When used appropriately, digital image morphing can give the prospective patient a better understanding of the surgical goals and aesthetic ideals that the surgeon envisions. At the same time, the surgeon can obtain a similar understanding of the ideal aesthetic result that the prospective patient desires. Care must be taken to manipulate only the nasal appearance with effects that sound surgical maneuvers can realistically achieve. Doing so will ensure that the patient is not misled as to what they can expect from surgery, and allows for the morphed image to be realistically attainable.
If the surgeon deems the prospective patient a good surgical candidate from both a physical and psychological standpoint, the next step is to communicate the goals and the limitations of surgery. Understanding the patient’s desires, the surgeon must communicate what may be achieved through surgery. Limitations of the rhinoplasty procedure must also be discussed especially in the context of the patient’s personal list of goals.
The patient must also understand the anatomic limitations, if any, on the potential outcome of the procedure. Anatomic variations and facial asymmetries must be carefully reviewed with the patient in order to enlighten them as to what can be corrected and what is part of his or her anatomy.
The importance of close follow up and examination after the procedure must also be stressed. Post-operative interventions and care instructions can help maximize surgical results and prevent healing related complications.

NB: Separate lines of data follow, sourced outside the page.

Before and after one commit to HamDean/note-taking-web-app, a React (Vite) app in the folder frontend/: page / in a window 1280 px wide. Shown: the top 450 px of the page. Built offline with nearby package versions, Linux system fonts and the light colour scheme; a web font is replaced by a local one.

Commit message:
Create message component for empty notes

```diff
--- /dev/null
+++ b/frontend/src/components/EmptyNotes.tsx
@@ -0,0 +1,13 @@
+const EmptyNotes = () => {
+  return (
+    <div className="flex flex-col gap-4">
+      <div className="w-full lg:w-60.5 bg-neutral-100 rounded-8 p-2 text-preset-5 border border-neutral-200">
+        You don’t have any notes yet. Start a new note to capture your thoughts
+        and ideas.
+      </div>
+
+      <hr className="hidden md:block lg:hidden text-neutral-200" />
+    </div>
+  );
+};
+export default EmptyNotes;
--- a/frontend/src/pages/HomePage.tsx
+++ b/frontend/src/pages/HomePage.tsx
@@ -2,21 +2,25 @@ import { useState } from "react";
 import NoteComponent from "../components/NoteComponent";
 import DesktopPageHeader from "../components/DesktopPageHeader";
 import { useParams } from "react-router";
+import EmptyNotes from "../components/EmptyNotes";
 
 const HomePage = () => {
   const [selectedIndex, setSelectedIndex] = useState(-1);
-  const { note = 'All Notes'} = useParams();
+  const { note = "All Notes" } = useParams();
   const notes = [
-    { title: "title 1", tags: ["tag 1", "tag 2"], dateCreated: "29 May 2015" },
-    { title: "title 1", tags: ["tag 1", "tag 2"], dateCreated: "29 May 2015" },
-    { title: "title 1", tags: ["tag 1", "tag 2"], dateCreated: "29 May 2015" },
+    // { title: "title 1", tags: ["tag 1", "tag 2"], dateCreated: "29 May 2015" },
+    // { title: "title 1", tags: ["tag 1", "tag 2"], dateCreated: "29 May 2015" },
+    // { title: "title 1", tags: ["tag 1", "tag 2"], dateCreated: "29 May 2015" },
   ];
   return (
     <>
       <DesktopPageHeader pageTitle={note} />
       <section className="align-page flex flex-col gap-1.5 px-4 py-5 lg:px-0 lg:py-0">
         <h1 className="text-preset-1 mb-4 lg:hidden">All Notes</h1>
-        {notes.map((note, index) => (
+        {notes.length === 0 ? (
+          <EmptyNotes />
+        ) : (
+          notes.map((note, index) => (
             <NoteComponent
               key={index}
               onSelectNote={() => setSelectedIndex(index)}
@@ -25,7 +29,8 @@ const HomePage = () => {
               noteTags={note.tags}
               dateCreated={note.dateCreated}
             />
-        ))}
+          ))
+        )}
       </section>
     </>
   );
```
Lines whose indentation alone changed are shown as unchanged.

The patient must understand that the final result is dependent upon his or her cooperation as well as the procedure itself.
Rhinoplasty can be one of the most rewarding cosmetic procedures performed by the facial plastic surgeon. Careful patient selection and counseling will ensure satisfaction for both parties. Communication is a cornerstone to the success of the procedure and must be established from the initial encounter. Any uncertainty by the surgeon must be alleviated prior to undertaking of the procedure. If necessary, repeat visits should be performed until both surgeon and patient are comfortable with the expectations of the procedure.
This is a sequence of photographs showing a patient before rhinoplasty (left), the digitally morphed image during the consultation (center), and the result 9 months after surgery (right).
1)Tardy ME. Rhinoplasty The Art and The Science. 1997. Philadelphia: WB Saunders, Co.